Soldiers Washing (1927)
after the painting by Stanley Spencer
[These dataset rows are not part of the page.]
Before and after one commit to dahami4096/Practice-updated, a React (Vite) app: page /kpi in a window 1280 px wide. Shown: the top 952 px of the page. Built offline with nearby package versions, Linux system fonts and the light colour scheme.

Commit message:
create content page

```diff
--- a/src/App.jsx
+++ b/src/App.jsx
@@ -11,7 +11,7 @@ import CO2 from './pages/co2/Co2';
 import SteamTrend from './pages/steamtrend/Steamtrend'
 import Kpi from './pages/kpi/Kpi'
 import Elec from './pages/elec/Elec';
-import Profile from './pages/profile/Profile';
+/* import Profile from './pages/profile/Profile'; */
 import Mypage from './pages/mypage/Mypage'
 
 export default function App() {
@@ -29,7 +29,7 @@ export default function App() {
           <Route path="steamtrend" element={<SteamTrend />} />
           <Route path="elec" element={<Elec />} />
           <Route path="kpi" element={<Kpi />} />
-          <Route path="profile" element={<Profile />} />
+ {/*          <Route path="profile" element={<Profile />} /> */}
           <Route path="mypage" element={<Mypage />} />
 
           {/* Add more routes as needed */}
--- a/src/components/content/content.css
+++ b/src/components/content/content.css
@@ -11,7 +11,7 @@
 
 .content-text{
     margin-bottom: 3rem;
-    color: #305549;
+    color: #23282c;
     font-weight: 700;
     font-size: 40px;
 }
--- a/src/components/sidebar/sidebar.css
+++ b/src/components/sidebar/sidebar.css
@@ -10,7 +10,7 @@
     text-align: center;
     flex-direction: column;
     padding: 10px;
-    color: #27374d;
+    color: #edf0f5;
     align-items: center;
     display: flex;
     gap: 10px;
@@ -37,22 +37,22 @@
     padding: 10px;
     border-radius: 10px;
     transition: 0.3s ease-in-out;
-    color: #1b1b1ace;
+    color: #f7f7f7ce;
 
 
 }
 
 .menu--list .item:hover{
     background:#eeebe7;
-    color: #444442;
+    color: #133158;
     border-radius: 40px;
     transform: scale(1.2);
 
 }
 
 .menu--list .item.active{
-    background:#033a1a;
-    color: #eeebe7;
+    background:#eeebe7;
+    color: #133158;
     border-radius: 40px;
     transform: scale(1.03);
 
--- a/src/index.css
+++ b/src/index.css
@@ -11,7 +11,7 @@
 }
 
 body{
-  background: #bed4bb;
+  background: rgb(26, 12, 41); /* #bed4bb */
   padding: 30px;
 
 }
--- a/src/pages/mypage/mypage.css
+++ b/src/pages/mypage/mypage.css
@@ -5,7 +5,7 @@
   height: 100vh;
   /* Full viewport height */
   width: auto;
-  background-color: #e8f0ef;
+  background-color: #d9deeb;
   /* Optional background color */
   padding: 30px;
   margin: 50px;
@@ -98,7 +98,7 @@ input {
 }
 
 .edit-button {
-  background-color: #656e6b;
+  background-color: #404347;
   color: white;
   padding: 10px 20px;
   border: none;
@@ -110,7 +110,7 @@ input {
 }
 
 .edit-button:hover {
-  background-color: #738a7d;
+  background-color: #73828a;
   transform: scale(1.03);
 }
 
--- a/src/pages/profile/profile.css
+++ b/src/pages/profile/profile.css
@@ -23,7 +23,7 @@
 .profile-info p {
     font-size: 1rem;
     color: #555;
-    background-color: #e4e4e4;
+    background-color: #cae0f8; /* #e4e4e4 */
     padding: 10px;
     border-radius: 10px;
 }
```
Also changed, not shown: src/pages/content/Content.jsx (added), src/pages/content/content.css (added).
Even washing is a task, in war and daily life. The warm and pour, the fresh linen, the hourglass of soap in its melt telling us how our tired flesh gleams to fiction renewal. Time is at war. We are meant to lose that we may grasp what we know: the waste of passioned effort. The soldier nearest to us dunks his face in the bowl, a murky foretaste of baptismal death. This halo we discover from which he’ll surely rise, suspender cords rhyming the sink. Next to him another wrings the towel and turns his head toward Bellona. Not incongruous. The patroness, too, of the trench of days and the hearth’s duress.